Problem to work on: Without any pictures, copy the records below once more, exactly as they are.

Records for the task:

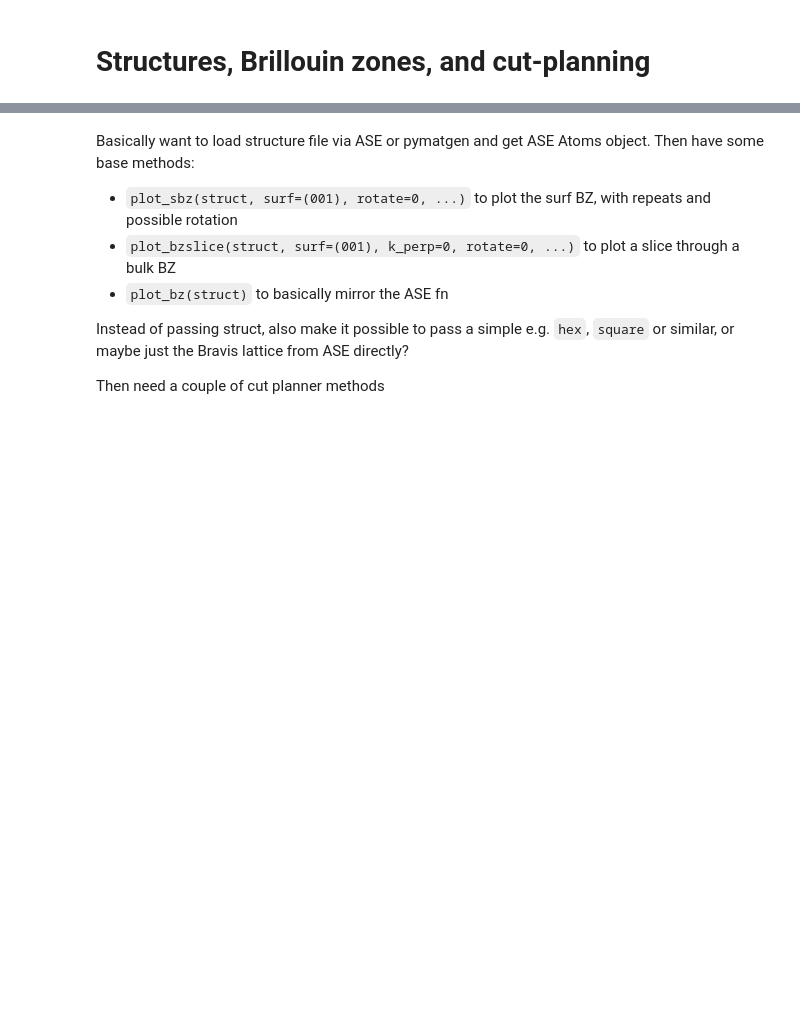
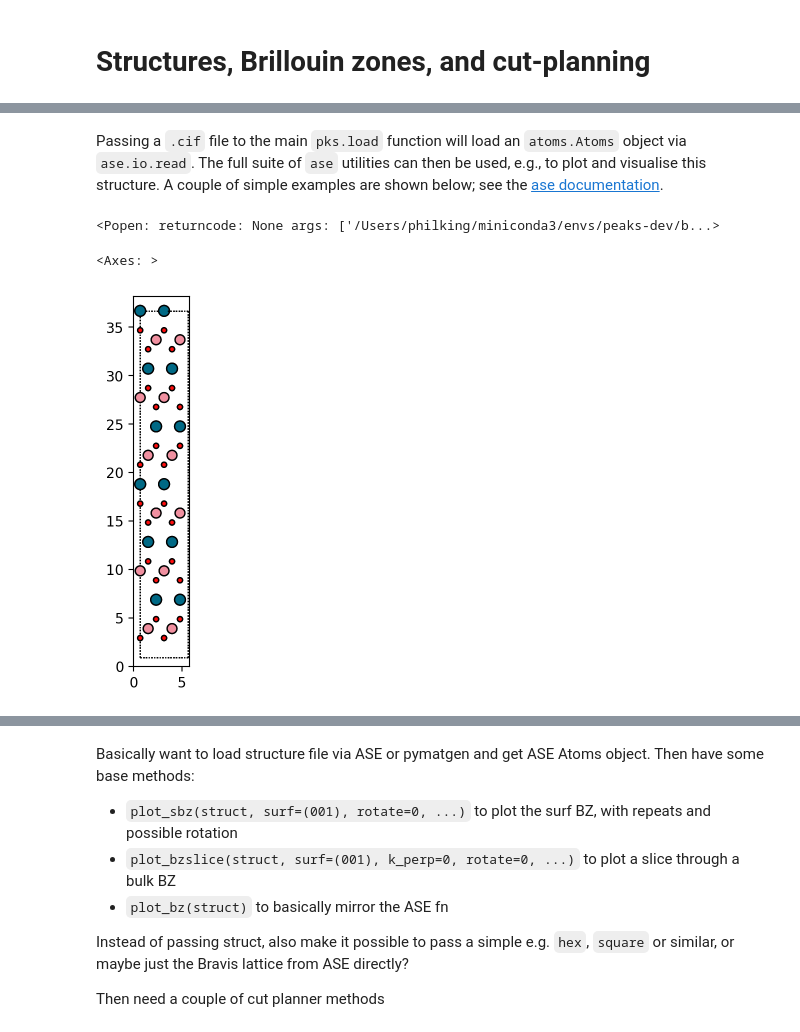
Before and after one commit to phrgab/peaks, a Jupyter notebook: tutorials/8_structure_BZs.ipynb, the cells around one changed output, grey strips where cells are left out. Drawn from its saved outputs; the diff is of its cells as text; code cells hidden in the pictures; blank space fills up the shorter version.

```diff
--- a/tutorials/8_structure_BZs.ipynb
+++ b/tutorials/8_structure_BZs.ipynb
@@ -19,5 +19,3 @@ xr.set_options(cmap_sequential='Purples', keep_attrs=True)
 
 # Set the default file path
 pks.opts.FileIO.path = os.getenv('PEAKS_EXAMPLE_DATA_PATH')
-# %%
-atoms = pks.load('RuO2.cif')
@@ -89,0 +31,17 @@ Atoms(symbols='C2', pbc=[True, True, False], cell=[[2.46, 0.0, 0.0], [-1.23, 2.1
+# %% [markdown]
+Passing a `.cif` file to the main `pks.load` function will load an `atoms.Atoms` object via `ase.io.read`. The full suite of `ase` utilities can then be used, e.g., to plot and visualise this structure. A couple of simple examples are shown below; see the [ase documentation](https://wiki.fysik.dtu.dk/ase/).
+# %%
+atoms = pks.load('PdCoO2.cif')
+#atoms = pks.load('/Users/philking/Downloads/1008659.cif')
+# %%
+# Interactive view of the sturcture
+view(atoms)
+# %% [output]
+<Popen: returncode: None args: ['/Users/philking/miniconda3/envs/peaks-dev/b...>
+# %%
+# Make a supercell and plot it
+scell = make_supercell(atoms, [[2, 0, 0], [0, 2, 0], [0, 0, 2]])
+plot_atoms(scell, radii=0.4, rotation='90x,90y,0z')
+# %% [output]
+<Axes: >
+[figure, added]
```
Also changed, not shown: parts of 74 cells of this notebook, 2 other files.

Solution to the problem:
Before and after one commit to phrgab/peaks, a Jupyter notebook: tutorials/8_structure_BZs.ipynb, the cells around one changed output, grey strips where cells are left out. Drawn from its saved outputs; the diff is of its cells as text; code cells hidden in the pictures; blank space fills up the shorter version.

```diff
--- a/tutorials/8_structure_BZs.ipynb
+++ b/tutorials/8_structure_BZs.ipynb
@@ -19,5 +19,3 @@ xr.set_options(cmap_sequential='Purples', keep_attrs=True)
 
 # Set the default file path
 pks.opts.FileIO.path = os.getenv('PEAKS_EXAMPLE_DATA_PATH')
-# %%
-atoms = pks.load('RuO2.cif')
@@ -89,0 +31,17 @@ Atoms(symbols='C2', pbc=[True, True, False], cell=[[2.46, 0.0, 0.0], [-1.23, 2.1
+# %% [markdown]
+Passing a `.cif` file to the main `pks.load` function will load an `atoms.Atoms` object via `ase.io.read`. The full suite of `ase` utilities can then be used, e.g., to plot and visualise this structure. A couple of simple examples are shown below; see the [ase documentation](https://wiki.fysik.dtu.dk/ase/).
+# %%
+atoms = pks.load('PdCoO2.cif')
+#atoms = pks.load('/Users/philking/Downloads/1008659.cif')
+# %%
+# Interactive view of the sturcture
+view(atoms)
+# %% [output]
+<Popen: returncode: None args: ['/Users/philking/miniconda3/envs/peaks-dev/b...>
+# %%
+# Make a supercell and plot it
+scell = make_supercell(atoms, [[2, 0, 0], [0, 2, 0], [0, 0, 2]])
+plot_atoms(scell, radii=0.4, rotation='90x,90y,0z')
+# %% [output]
+<Axes: >
+[figure, added]
```
Also changed, not shown: parts of 74 cells of this notebook, 2 other files.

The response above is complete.